Top of Stored data

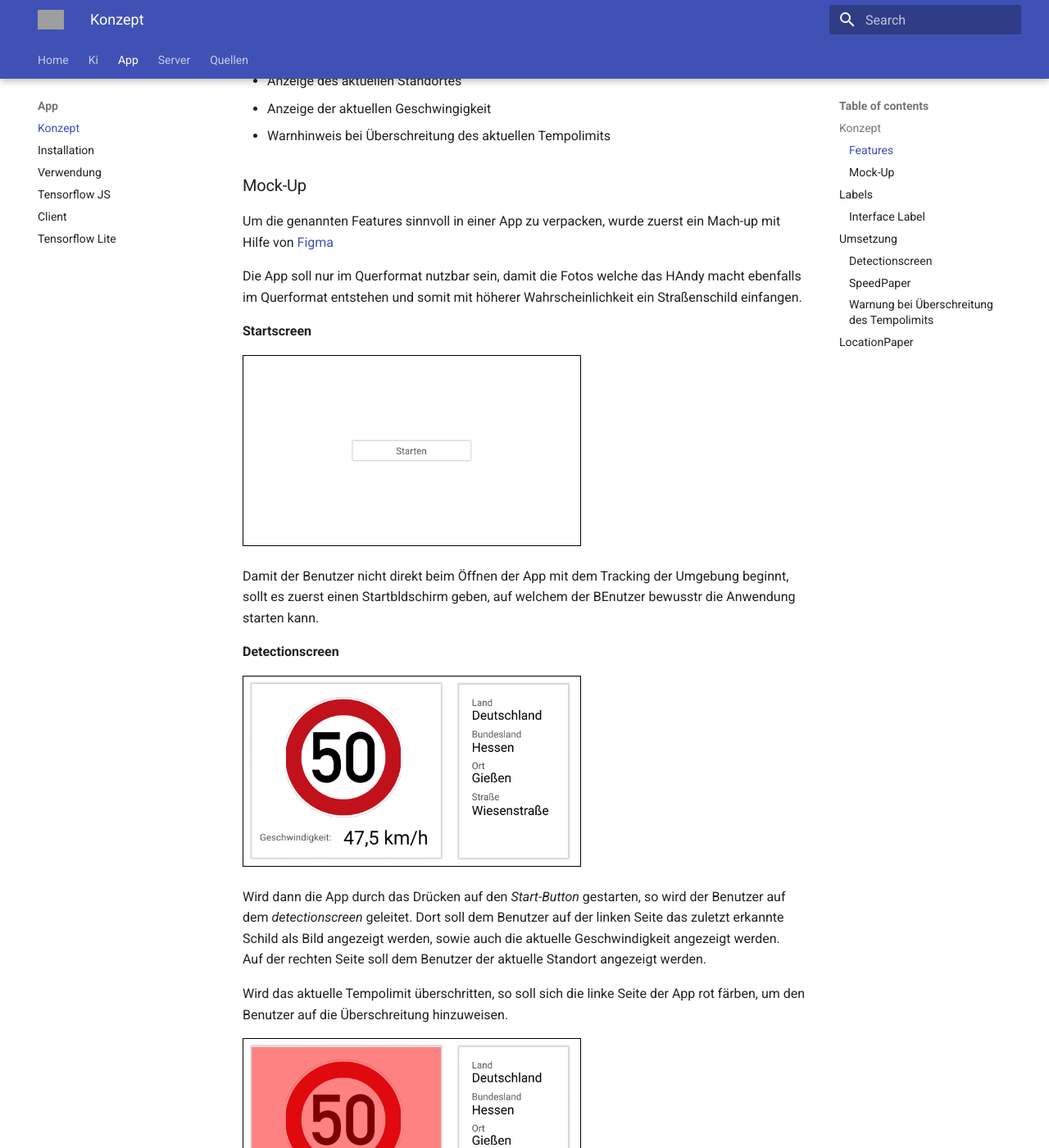
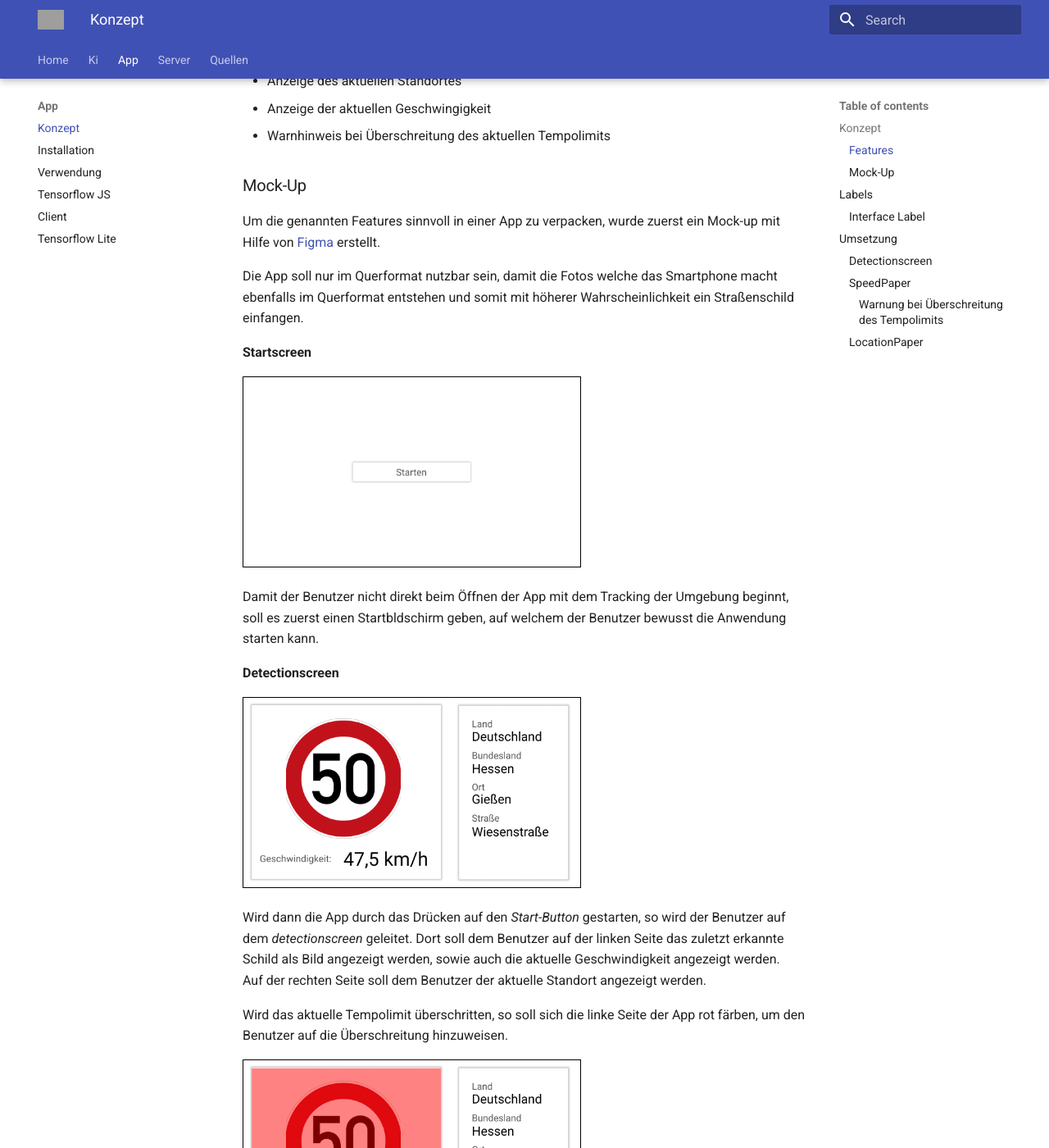
Before and after one commit to GDKI-WS20-T04/traffic-sign-detection, an MkDocs documentation site: the page built from docs/app/konzept.md, in a window 1280 px wide and 1400 px high, scrolled down 272 px. Shown: the whole window at 82% size. Built offline with MkDocs 1.6.1 and Material for MkDocs 9.7.7, drawn with Linux system fonts in a browser that asks for light colours; some of the changed text lies outside the part shown; grey boxes are pictures that could not be loaded.

Commit message:
correct Konzept
Former-commit-id: 82fde73d865a288b0b91f4481c78a88c6dc69ecf

```diff
--- a/docs/app/konzept.md
+++ b/docs/app/konzept.md
@@ -9,15 +9,15 @@
 
 ### Mock-Up
 
-Um die genannten Features sinnvoll in einer App zu verpacken, wurde zuerst ein Mach-up mit Hilfe von [Figma](https://www.figma.com)
+Um die genannten Features sinnvoll in einer App zu verpacken, wurde zuerst ein Mock-up mit Hilfe von [Figma](https://www.figma.com) erstellt.
 
-Die App soll nur im Querformat nutzbar sein, damit die Fotos welche das HAndy macht ebenfalls im Querformat entstehen und somit mit höherer Wahrscheinlichkeit ein Straßenschild einfangen.
+Die App soll nur im Querformat nutzbar sein, damit die Fotos welche das Smartphone macht ebenfalls im Querformat entstehen und somit mit höherer Wahrscheinlichkeit ein Straßenschild einfangen.
 
 **Startscreen**
 
 ![startscreen](../assets/images/startscreen.png){: style="width:60%; border: 1px solid black;"}
 
-Damit der Benutzer nicht direkt beim Öffnen der App mit dem Tracking der Umgebung beginnt, sollt es zuerst einen Startbldschirm geben, auf welchem der BEnutzer bewusstr die Anwendung starten kann.
+Damit der Benutzer nicht direkt beim Öffnen der App mit dem Tracking der Umgebung beginnt, soll es zuerst einen Startbldschirm geben, auf welchem der Benutzer bewusst die Anwendung starten kann.
 
 **Detectionscreen**
 
@@ -32,7 +32,7 @@ Wird das aktuelle Tempolimit überschritten, so soll sich die linke Seite der Ap
 
 ## Labels
 
-Damit die App das passende Bild sowie die richtige Geschwindigkeit anzeigt, werden für jede Klasse, welche die KI zurück gibt ein Objekt vom Typ `Label` in einem Record gespeichert.
+Damit die App das passende Bild, sowie die richtige Geschwindigkeit anzeigt, werden für jede Klasse, welche die KI zurück gibt, ein Objekt vom Typ `Label` in einem Record gespeichert.
 
 ### Interface Label
 
@@ -235,6 +235,6 @@ const playSound = async () => {
 
 Hier wird mit Hilfe der Methode `createAsync` des Expo-Frameworks ein beliebiger Sound geladen und mit `playAsync` abgespielt.
 
-## LocationPaper
+### LocationPaper
 
-Im Rechten Teil des Bildschirm wird der Component `LocationPaper` angezeigt. dieser bekommt lediglich die im Detectionscreen gesetzte Adresse übergeben und zeigt diese an.
+Im Rechten Teil des Bildschirm wird der Component `LocationPaper` angezeigt. Dieser bekommt lediglich die im Detectionscreen gesetzte Adresse übergeben und zeigt diese an.
```
Also changed, not shown: other parts of docs/app/konzept.md (+13 -13 lines).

Bottom of Stored data

Look through the lines above and collect those with the word "Bildschirm".

> _Result_
-Im Rechten Teil des Bildschirm wird der Component `LocationPaper` angezeigt. dieser bekommt lediglich die im Detectionscreen gesetzte Adresse übergeben und zeigt diese an.
+Im Rechten Teil des Bildschirm wird der Component `LocationPaper` angezeigt. Dieser bekommt lediglich die im Detectionscreen gesetzte Adresse übergeben und zeigt diese an.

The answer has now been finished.